Given all the complaining people do about animal experimentation these days, it's easy to forget that up until fairly recently, scientific experimentation on humans was considered perfectly acceptable. While most of our scientific forefathers stuck to experimenting on random poor people like any respectable person would, others took it a step further and said, "Well, this baby in my house is already crying a lot anyway ..."
The Psychologist Who Tests the Tickling Response on His Son While Dressed Up as a Nightmare
In 1933, psychologist Clarence Leuba wanted to figure out whether laughing when being tickled is an instinct we're born with or if we just learn it from watching other people do it. It seems like a fine plan, but that's when he took it to crazytown. See, he figured that the best opportunity to crack the tickle matrix was to experiment on his infant son. While wearing a terrifying mask.

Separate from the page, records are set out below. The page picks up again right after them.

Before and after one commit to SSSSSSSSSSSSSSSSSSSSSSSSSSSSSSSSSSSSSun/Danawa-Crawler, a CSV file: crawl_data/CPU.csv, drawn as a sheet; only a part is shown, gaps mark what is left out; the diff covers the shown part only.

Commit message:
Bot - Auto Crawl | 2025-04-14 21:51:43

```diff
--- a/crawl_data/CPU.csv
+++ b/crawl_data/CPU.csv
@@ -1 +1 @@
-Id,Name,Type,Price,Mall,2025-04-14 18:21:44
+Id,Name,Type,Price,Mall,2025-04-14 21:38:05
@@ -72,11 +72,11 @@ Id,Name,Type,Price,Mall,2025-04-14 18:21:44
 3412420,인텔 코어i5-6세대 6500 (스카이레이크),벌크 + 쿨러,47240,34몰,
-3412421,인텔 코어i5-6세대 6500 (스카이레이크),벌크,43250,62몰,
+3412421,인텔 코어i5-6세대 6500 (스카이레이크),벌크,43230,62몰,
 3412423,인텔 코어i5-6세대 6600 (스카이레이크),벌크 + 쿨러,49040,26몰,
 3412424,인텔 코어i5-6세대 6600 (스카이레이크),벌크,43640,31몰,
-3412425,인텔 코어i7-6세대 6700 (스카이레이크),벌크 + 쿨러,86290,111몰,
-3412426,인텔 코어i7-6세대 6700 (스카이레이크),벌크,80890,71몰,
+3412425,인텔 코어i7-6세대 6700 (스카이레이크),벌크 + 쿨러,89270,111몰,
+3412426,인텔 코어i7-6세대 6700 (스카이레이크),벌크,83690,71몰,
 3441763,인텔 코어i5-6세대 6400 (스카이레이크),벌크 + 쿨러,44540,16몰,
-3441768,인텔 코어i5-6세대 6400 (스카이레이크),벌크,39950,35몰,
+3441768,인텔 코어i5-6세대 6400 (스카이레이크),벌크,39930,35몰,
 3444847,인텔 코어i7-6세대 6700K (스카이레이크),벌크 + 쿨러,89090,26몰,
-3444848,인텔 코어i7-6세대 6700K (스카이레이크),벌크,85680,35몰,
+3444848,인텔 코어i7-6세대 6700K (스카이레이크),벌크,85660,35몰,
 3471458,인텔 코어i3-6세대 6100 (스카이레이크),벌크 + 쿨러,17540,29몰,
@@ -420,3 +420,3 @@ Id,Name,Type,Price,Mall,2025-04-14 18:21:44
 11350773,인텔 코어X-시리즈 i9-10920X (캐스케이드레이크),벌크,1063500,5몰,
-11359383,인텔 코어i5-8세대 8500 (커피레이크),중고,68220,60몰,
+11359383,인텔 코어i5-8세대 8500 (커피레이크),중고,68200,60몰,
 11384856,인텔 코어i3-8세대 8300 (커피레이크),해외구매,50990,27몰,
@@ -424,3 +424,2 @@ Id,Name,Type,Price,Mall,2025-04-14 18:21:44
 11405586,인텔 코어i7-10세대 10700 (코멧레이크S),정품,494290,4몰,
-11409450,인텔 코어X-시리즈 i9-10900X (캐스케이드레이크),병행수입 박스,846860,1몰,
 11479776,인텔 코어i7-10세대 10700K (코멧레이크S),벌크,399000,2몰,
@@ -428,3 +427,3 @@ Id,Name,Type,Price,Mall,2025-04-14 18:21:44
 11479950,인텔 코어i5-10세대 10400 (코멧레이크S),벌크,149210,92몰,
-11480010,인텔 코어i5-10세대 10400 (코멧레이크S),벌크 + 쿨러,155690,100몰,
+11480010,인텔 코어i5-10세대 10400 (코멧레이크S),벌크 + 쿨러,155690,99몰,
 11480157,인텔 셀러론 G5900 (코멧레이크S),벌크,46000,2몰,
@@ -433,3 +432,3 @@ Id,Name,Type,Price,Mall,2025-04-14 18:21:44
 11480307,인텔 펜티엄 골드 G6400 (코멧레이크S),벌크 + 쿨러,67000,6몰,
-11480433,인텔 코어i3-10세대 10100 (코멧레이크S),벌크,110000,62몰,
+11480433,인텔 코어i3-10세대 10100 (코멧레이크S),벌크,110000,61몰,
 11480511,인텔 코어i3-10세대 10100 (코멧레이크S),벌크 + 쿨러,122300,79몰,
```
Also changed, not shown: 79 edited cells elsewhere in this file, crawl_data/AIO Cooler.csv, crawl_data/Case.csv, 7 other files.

In the interests of science, Leuba first banned all tickling in his household, allowing it only during special, experimental tickling periods. What's more, he explicitly banned his wife from ever laughing while she touched the kid so that he would never hear the sound of laughter and accidentally associate it with tickling. Because, you know, this question is totally important enough to sacrifice someone's childhood to answer it.
Where It Gets Weirder:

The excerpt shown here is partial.